Glass substrates produced at LGD’s existing Gen 8 fabs are not optimal for the 65-inch, as only 64% of the substrate area can be used. Instead, Gen 8 is best used for the 55-inch, a process that worked well for LGD when its Gen 8 facilities were built in in 2013 expressly for the 55-inch. With production shifting to the 65-inch, optimal output can no longer be assured or achieved.
This is because the optimal glass substrate size for the 65-inch is Gen 10.5, which is able to produce eight panels, compared to the current three panels possible with Gen 8. To this end, speculation is rife that LGD will soon deploy new Gen 10.5 fabs to obtain optimal production of AMOLED television panels.
Gen 10.5 opportunities and risks
Because Gen 10.5 is more efficient and economical for manufacturing AMOLED television panels, and with the panels priced much higher than LCD TV counterparts, panel makers besides LGD are considering investing in Gen 10.5 AMOLED television panel capacity—even if they must pour money into developing new equipment.
Yet Gen 10.5 AMOLED fabs may be risky for panel makers.

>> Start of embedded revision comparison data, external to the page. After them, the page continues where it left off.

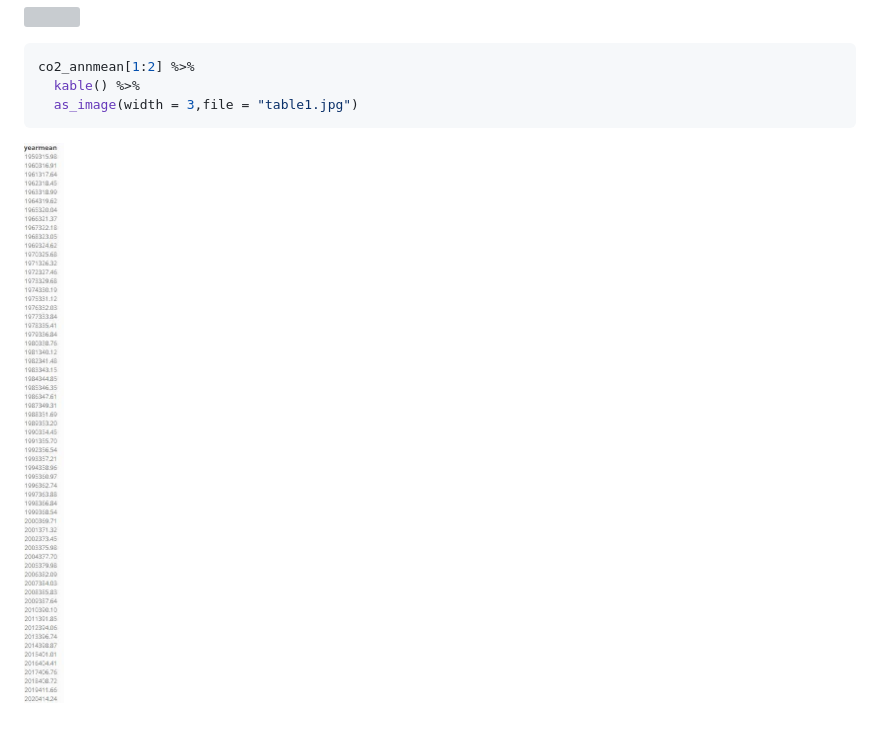
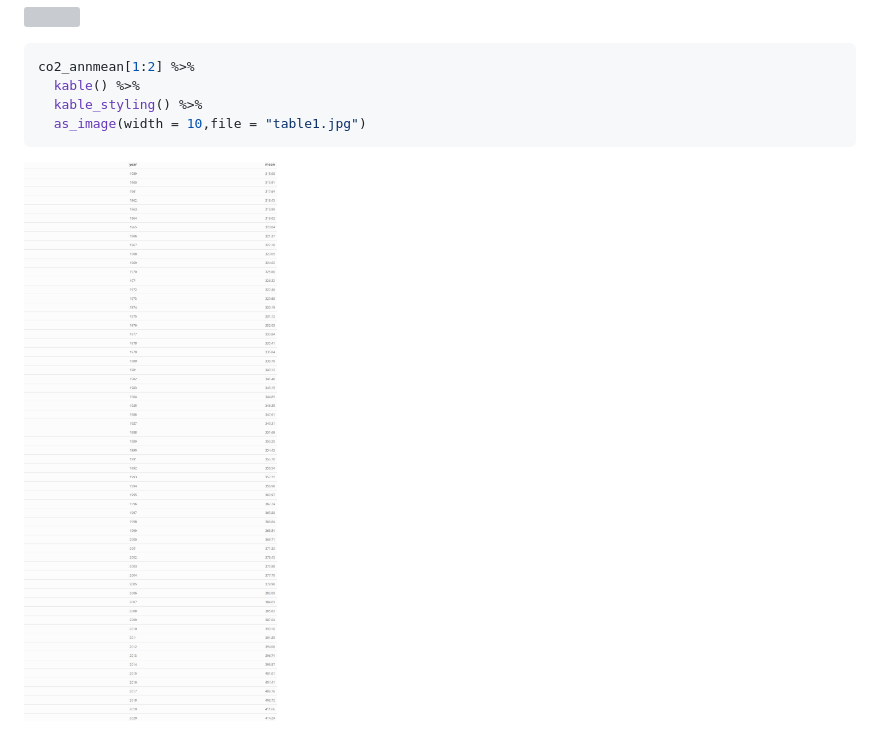
Before and after one commit to GEO511-2021/2021_case_studies-Lokki98, a Markdown page: week_08/case_study_08.md, the part around the change. Drawn GitHub-style; pictures changed too: week_08/table1.jpg; grey boxes are pictures that could not be loaded.

````diff
--- a/week_08/case_study_08.md
+++ b/week_08/case_study_08.md
@@ -52,7 +52,8 @@ ggplot(co2_annmean,aes(x = year,y = mean))+
 ``` r
 co2_annmean[1:2] %>%
   kable() %>%
-  as_image(width = 3,file = "table1.jpg")
+  kable_styling() %>%
+  as_image(width = 10,file = "table1.jpg")
 ```
 
-<img src="table1.jpg" width="288" />
+<img src="table1.jpg" width="960" />
````
Also changed, not shown: 1 other file.
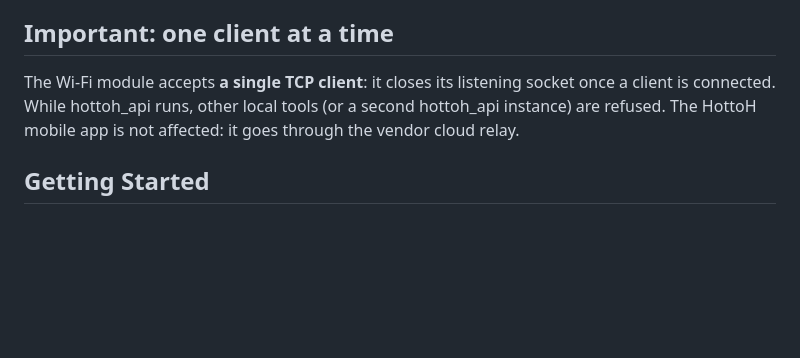
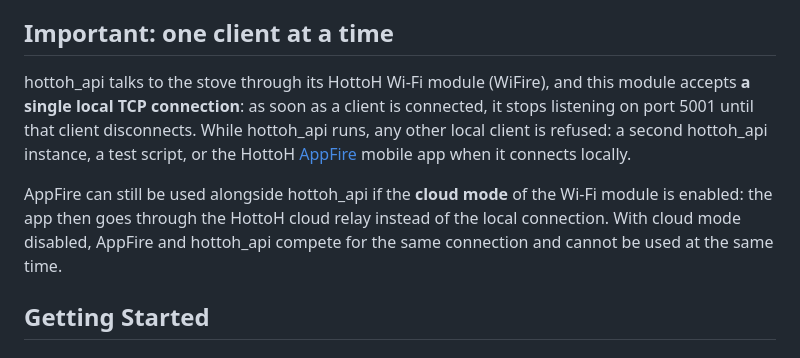
Before and after one commit to jer-nz/hottoh_api, a Markdown page: README.md, the part around the change. Drawn GitHub-style; blank space fills up the shorter version.

Commit message:
doc: explain the single local connection of the Wi-Fi module and AppFire cloud mode

```diff
--- a/README.md
+++ b/README.md
@@ -27,9 +27,17 @@ and error codes).
 
 ## Important: one client at a time
 
-The Wi-Fi module accepts **a single TCP client**: it closes its listening socket once a client is
-connected. While hottoh_api runs, other local tools (or a second hottoh_api instance) are refused.
-The HottoH mobile app is not affected: it goes through the vendor cloud relay.
+hottoh_api talks to the stove through its HottoH Wi-Fi module (WiFire), and this module accepts
+**a single local TCP connection**: as soon as a client is connected, it stops listening on port
+5001 until that client disconnects. While hottoh_api runs, any other local client is refused: a
+second hottoh_api instance, a test script, or the HottoH
+[AppFire](https://play.google.com/store/apps/details?id=com.hottoh.appfire) mobile app when it
+connects locally.
+
+AppFire can still be used alongside hottoh_api if the **cloud mode** of the Wi-Fi module is
+enabled: the app then goes through the HottoH cloud relay instead of the local connection. With
+cloud mode disabled, AppFire and hottoh_api compete for the same connection and cannot be used at
+the same time.
 
 ## Getting Started
 
```
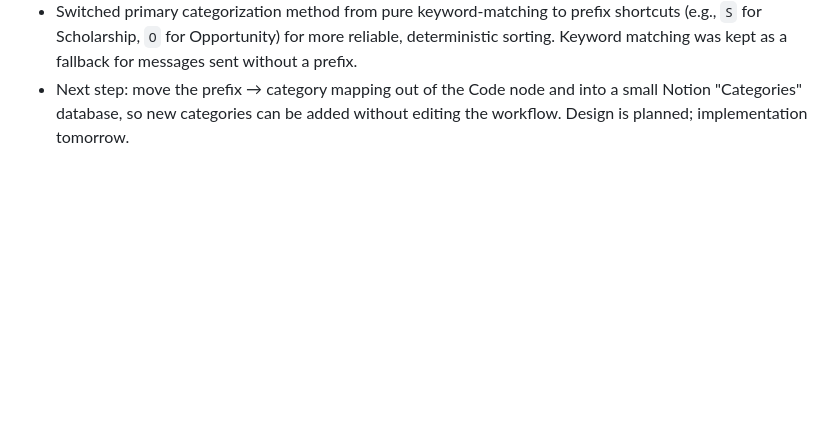
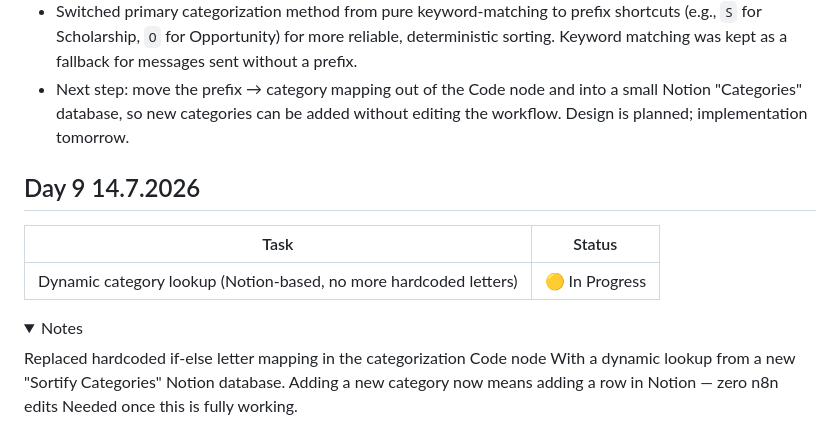
Before and after one commit to Maryam226-M/NOTELE, a Markdown page: CHANGELOG.md, the part around one of its changes. Rendered like a GitHub page; folded sections open; blank space fills up the shorter version.

Commit message:
Implement dynamic category lookup from Notion
Replaced hardcoded categorization with dynamic lookup from Notion database for improved flexibility in adding new categories.

```diff
--- a/CHANGELOG.md
+++ b/CHANGELOG.md
@@ -128,3 +128,17 @@ Working to solve it.
 - Next step: move the prefix → category mapping out of the Code node and into a small Notion "Categories" database, so new categories can be added without editing the workflow. Design is planned; implementation tomorrow.
 
 </details>
+
+## Day 9  14.7.2026
+| Task | Status |
+|---|---|
+| Dynamic category lookup (Notion-based, no more hardcoded letters) | 🟡 In Progress |
+
+<details>
+<summary>Notes</summary>
+
+Replaced hardcoded if-else letter mapping in the categorization Code node
+With a dynamic lookup from a new "Sortify Categories" Notion database.
+Adding a new category now means adding a row in Notion — zero n8n edits
+Needed once this is fully working.
+
```
Also changed, not shown: other parts of CHANGELOG.md (+1 -0 lines).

While LGD, through Gen 8, has achieved the rare feat of being the only supplier to be successful so far with mass production of AMOLED television panels, success was also long in the making. LGD needed two full years to stabilize the yield rate for producing full HD panels at Gen 8, and it took another two years to do the same for ultra HD/4K panels.
Now with AMOLED, the new television panels represent a step up in technology above high-definition as well as ultra HD/4K panels. It’s not entirely clear, then, how long it might take for LGD to stabilize the yield rate for AMOLED at Gen 10.5, and success may not be possible within the same two-year time frame in which LGD had scored victory earlier with its Gen 8 fabs.
This time, the climb—for LGD, as well as for all others seeking to attempt the same—is much steeper.
David Hsieh is Director of Analysis & Research within the IHS Technology Group at IHS Markit
Jerry Kang, Senior Principal Analyst for Emerging Display Technologies & OLED within the IHS Technology Group at IHS Markit, also contributed to this analysis
Posted 23 May 2017